Bright week begins with the Sunday of Pascha, and comes to a close on Bright Saturday, at Vespers. One may actually argue that Bright week comes to a close before the ninth hour (which precedes vespers), since the royal doors and deacons doors, which have been wide open all week, are closed. This is a sad and significant moment. Just like our forefathers Adam and Eve, we cannot remain in paradise in this life, because of our sins. Ours is a life of struggle against our passions, which hold us back from full realization of paradise in this life.
Even though Easter Sunday is the day of celebration of the resurrection of Christ, soon Christian communities discovered that one day to celebrate such a great event wasn’t enough and extended the celebration of the resurrection to one week. The same celebratory tone is given to the liturgy and religious practices, and the events are considered to be part of one continuous day.
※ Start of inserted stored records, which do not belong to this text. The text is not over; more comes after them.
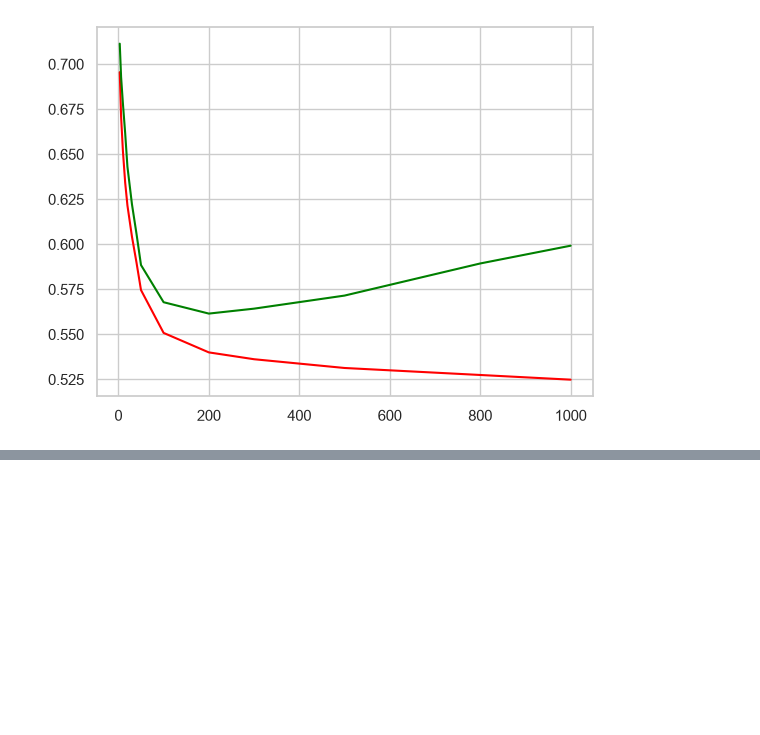
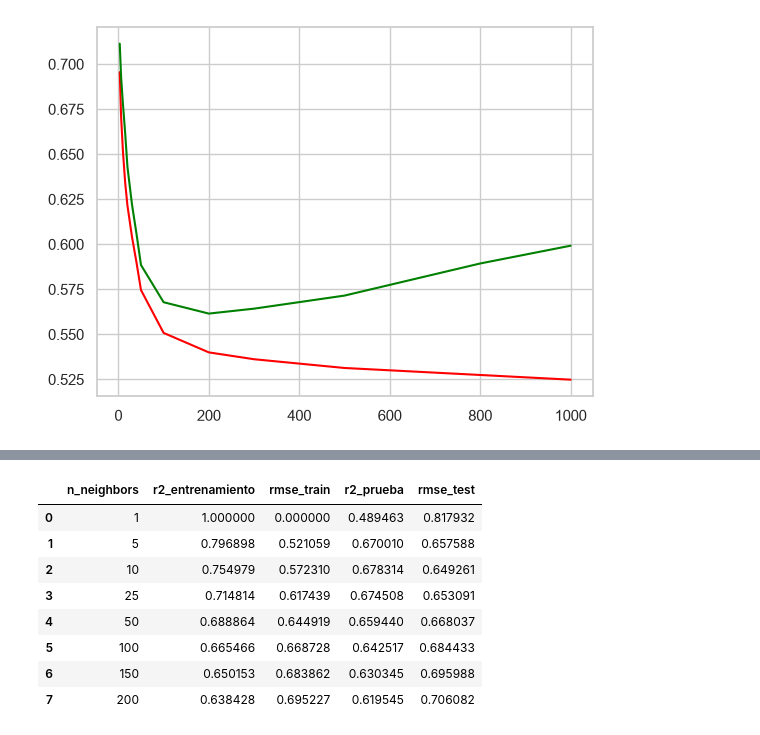
Before and after one commit to marcell-llerena/datascience-g8, a Jupyter notebook: notebooks/20260902_33_regresion_lineal.ipynb, the cells around one changed output, grey strips where cells are left out. Saved outputs shown, nothing was run; the diff lists cells and outputs as text; code cells hidden in the pictures; blank space fills up the shorter version.

```diff
--- a/notebooks/20260902_33_regresion_lineal.ipynb
+++ b/notebooks/20260902_33_regresion_lineal.ipynb
@@ -533,0 +578,27 @@ plt.plot(tramos, filas["rmse_test"].to_numpy(), color="green")
+# %%
+filas = []
+vecinos = [1, 5, 10, 25, 50, 100, 150, 200]
+
+for k in vecinos:
+    modelo = make_pipeline(StandardScaler(), KNeighborsRegressor(n_neighbors=k))
+    modelo.fit(X_train, y_train)
+    filas.append({
+        "n_neighbors": k,
+        "r2_entrenamiento": modelo.score(X_train, y_train),
+        "rmse_train": root_mean_squared_error(y_train, modelo.predict(X_train)),
+        "r2_prueba": modelo.score(X_test, y_test),
+        "rmse_test": root_mean_squared_error(y_test, modelo.predict(X_test))
+    })
+
+filas = pd.DataFrame(filas)
+filas
+# %% [output]
+|  | n_neighbors | r2_entrenamiento | rmse_train | r2_prueba | rmse_test |
+| 0 | 1 | 1.000000 | 0.000000 | 0.489463 | 0.817932 |
+| 1 | 5 | 0.796898 | 0.521059 | 0.670010 | 0.657588 |
+| 2 | 10 | 0.754979 | 0.572310 | 0.678314 | 0.649261 |
+| 3 | 25 | 0.714814 | 0.617439 | 0.674508 | 0.653091 |
+| 4 | 50 | 0.688864 | 0.644919 | 0.659440 | 0.668037 |
+| 5 | 100 | 0.665466 | 0.668728 | 0.642517 | 0.684433 |
+| 6 | 150 | 0.650153 | 0.683862 | 0.630345 | 0.695988 |
+| 7 | 200 | 0.638428 | 0.695227 | 0.619545 | 0.706082 |
```
Also changed, not shown: parts of 10 cells of this notebook.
For Orthodox Christians, Easter Sunday starts what is known as Bright Week, or Renewal Week, symbolizing the new light that came forth in their lives from the resurrection of Jesus and the renewed opportunity to a fruitful life with Christ. The second day of Bright Week is Easter Monday. It is a national holiday in many Orthodox Christian countries and serves not only to continue the celebrations of Easter Sunday but also to slowly re-enter the rhythm of work and studies.

This tradition resembles that of Fat Tuesday before Ash Wednesday on which, before the period of fasting during Lent season, are celebrations and preparations for the following day’s more serious tone. So Easter Monday is a day to rejoice and come out from fasting and eat the blessed foods from the previous liturgical celebration on Sunday.

Easter Monday continues with the celebrations of Easter Sunday and is considered to be as if it is the same day with some minor changes in the liturgical celebrations. In Orthodox Christian churches the altar is separated by a screen from the nave, where the faithful attend the liturgical services.

This screen is called the iconostasis. The doors on the iconostasis are closed and only the high clergy can pass through them. During Easter Monday, and all throughout Bright Week, these doors are open.

Easter Monday is a day to rejoice and enjoy the fact that the rules of fasting have been lifted and within the same spirit of recollection and prayer everything can be eaten again. It is common to eat the Pascha, which is a dish made of cheese and eggs, with other ingredients, that are forbidden to be eaten during the days of the Great Fasting. Easter eggs colored red to symbolize the blood of Christ are also eaten on Easter Monday.

In Greece it is an important tradition to gather the whole family on this day and roast a lamb. In Russia during Bright Week all taverns used to be closed and no alcohol was allowed to be sold, but the lighter mood of Bright Week has since taken hold.